So congratulations to your accomplishment in saving and now creating a unique venue for a great city and a great, vibrant neighborhood.
Stanley J. Kozaczka
Hell drink to a Democrat
To The Editor:
Re S.L.A. column went down badly (letter, by Robert Weitz, March 2):
I would agree with Robert Weitzs letter supporting nonpartisanship at the State Liquor Authority if it would protect New York City communities victimized by liquor-license oversaturation.
The irony is that the most important legal weapon used by this citys communities has been the 500-foot rule, an amendment to the Alcoholic Beverage Control Act, written by a Republican, State Senator Padavan of Queens.
The Padavan Law was passed about the same time George Pataki became governor.
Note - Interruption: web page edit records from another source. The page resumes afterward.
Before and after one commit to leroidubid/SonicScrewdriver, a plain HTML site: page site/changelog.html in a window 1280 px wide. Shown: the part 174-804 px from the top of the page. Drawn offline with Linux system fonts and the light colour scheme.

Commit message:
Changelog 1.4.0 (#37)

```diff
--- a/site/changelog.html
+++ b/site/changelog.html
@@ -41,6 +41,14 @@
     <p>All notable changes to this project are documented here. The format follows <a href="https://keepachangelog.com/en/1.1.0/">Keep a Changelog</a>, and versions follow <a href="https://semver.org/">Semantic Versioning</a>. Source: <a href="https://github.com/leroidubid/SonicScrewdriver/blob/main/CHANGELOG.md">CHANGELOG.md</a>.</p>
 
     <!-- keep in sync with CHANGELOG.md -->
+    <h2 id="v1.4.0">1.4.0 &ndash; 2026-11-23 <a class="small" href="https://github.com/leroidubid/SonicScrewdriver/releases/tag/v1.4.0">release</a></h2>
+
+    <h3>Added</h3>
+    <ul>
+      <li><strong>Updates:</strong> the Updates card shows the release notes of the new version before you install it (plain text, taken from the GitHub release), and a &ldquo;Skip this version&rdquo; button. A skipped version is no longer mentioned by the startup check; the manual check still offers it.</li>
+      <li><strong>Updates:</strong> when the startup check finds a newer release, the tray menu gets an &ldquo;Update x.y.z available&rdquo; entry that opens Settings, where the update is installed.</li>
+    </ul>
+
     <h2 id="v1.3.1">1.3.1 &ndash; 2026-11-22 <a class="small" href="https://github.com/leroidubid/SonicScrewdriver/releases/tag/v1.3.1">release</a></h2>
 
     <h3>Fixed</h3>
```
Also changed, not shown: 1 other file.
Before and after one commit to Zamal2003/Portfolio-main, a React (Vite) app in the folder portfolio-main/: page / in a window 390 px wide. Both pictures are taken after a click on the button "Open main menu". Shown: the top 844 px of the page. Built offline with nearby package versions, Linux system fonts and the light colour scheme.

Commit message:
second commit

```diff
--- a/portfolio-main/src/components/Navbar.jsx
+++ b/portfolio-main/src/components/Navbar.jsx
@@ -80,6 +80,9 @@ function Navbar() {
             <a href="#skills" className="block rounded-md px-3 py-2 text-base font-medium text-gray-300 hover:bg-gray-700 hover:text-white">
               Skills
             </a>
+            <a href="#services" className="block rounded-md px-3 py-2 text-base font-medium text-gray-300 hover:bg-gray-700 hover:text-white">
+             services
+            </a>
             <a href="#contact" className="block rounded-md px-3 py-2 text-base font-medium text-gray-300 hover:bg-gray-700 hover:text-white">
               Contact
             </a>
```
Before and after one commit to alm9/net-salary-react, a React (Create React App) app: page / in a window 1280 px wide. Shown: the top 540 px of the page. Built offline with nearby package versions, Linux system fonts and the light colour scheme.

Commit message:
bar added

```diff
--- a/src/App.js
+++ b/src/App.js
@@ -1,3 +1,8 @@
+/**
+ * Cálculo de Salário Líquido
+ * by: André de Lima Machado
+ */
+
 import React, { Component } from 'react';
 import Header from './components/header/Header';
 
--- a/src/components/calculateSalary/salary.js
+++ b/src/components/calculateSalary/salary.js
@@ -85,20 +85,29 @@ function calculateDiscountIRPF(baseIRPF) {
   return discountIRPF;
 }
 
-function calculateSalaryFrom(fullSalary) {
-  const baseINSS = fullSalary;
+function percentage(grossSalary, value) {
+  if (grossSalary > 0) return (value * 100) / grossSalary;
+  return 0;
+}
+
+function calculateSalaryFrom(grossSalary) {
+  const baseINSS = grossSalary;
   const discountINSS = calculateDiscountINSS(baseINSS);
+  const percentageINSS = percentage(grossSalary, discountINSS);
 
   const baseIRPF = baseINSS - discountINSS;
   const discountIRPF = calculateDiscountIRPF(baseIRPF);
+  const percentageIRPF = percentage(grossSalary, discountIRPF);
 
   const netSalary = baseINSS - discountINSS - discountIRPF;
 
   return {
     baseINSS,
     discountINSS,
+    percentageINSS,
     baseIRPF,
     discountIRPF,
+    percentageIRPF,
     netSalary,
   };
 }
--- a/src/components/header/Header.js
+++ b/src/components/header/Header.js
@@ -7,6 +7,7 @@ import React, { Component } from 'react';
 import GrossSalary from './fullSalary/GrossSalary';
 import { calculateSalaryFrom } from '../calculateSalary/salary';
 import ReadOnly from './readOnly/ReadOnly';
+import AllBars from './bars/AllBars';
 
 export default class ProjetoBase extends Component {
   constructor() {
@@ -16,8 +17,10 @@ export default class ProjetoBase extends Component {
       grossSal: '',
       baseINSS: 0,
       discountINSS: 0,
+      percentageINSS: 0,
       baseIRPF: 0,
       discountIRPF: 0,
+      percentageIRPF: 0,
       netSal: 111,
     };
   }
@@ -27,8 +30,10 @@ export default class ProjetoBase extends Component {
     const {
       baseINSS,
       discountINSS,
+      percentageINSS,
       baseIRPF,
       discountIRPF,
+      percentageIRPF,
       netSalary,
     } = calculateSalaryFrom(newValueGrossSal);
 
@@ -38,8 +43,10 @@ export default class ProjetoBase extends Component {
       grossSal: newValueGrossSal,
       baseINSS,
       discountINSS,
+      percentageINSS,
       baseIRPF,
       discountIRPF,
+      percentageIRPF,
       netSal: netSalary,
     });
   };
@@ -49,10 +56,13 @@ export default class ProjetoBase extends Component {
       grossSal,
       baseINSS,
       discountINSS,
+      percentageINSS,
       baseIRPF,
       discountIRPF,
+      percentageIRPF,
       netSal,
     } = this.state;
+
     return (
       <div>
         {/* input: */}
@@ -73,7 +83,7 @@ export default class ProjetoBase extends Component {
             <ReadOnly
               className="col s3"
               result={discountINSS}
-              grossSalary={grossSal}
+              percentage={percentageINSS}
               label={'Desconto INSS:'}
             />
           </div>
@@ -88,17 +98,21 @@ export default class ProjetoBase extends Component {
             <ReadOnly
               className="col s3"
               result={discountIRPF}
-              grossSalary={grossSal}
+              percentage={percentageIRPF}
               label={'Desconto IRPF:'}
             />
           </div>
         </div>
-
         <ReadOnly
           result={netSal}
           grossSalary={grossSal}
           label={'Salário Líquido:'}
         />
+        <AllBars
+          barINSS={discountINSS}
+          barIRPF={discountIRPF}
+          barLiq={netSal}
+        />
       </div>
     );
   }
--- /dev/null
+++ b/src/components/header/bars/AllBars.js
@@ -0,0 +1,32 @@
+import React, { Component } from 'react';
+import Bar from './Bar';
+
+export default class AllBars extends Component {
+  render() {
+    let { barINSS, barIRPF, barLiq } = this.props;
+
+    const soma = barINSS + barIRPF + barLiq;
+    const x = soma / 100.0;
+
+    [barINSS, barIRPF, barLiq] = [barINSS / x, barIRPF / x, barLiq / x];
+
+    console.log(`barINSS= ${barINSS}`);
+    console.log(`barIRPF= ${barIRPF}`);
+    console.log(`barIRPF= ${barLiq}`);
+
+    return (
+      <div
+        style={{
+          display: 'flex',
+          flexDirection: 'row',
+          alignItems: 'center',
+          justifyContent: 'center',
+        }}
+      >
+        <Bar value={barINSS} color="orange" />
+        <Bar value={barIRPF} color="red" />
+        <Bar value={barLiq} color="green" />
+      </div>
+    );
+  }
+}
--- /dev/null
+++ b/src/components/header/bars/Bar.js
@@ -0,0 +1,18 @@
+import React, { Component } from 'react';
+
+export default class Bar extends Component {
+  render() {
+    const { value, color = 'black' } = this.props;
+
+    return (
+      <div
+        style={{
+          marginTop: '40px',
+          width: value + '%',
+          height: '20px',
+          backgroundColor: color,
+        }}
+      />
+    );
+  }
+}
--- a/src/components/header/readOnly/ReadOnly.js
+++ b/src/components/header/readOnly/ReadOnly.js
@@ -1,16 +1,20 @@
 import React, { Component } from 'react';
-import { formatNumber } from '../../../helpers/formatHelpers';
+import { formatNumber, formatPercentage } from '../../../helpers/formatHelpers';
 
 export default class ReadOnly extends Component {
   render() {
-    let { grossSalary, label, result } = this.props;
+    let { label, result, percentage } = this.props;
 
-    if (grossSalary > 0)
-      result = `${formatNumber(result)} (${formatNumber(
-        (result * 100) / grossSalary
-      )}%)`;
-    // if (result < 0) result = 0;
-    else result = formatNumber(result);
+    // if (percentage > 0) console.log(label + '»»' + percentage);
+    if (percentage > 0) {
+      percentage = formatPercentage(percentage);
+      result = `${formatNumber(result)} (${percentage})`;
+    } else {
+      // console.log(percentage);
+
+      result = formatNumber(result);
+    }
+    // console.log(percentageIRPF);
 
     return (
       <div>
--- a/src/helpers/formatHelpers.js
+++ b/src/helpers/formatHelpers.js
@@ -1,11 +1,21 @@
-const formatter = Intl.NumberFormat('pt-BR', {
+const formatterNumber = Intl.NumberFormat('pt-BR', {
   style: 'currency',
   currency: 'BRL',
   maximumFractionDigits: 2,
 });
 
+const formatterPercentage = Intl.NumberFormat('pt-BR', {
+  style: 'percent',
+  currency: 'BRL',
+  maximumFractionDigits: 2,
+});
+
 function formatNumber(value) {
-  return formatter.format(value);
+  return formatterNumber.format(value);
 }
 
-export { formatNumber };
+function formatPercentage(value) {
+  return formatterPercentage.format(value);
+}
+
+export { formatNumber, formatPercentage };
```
Ignoring the thrust of this law sponsored by a fellow Republican, Pataki has spent his three terms making sure that our city is not represented among the S.L.A.s commissioners.
Thats why a Democratic governor is most likely to name at least one commissioner who understands our citys oversaturation problem, and make those changes necessary in creating a level playing field at the S.L.A.
Hoping Stringers for real
To The Editor:
Re Stringer wants reform, new blood on community boards (news article, Feb. 22):
Scott Stringers community board reform may be one of the most important quality-of-life initiatives we have seen. As an assemblyman, his office was one of the few that got it. Still,we were a little bit dubious as to campaign rheotoric and that do-nothing politicians were able to ride his coattails into office.
If integrity can somehow infiltrate our community boards, maybe there will be some teeth to residents noise complaints. Unsuspecting residents have been detoured when they seek out the assistance of their local community board. Little do they realize, in many cases they have been appealing to a community of the special interests.
We need Stringer to follow through so that this is not another vehicle for opportunists.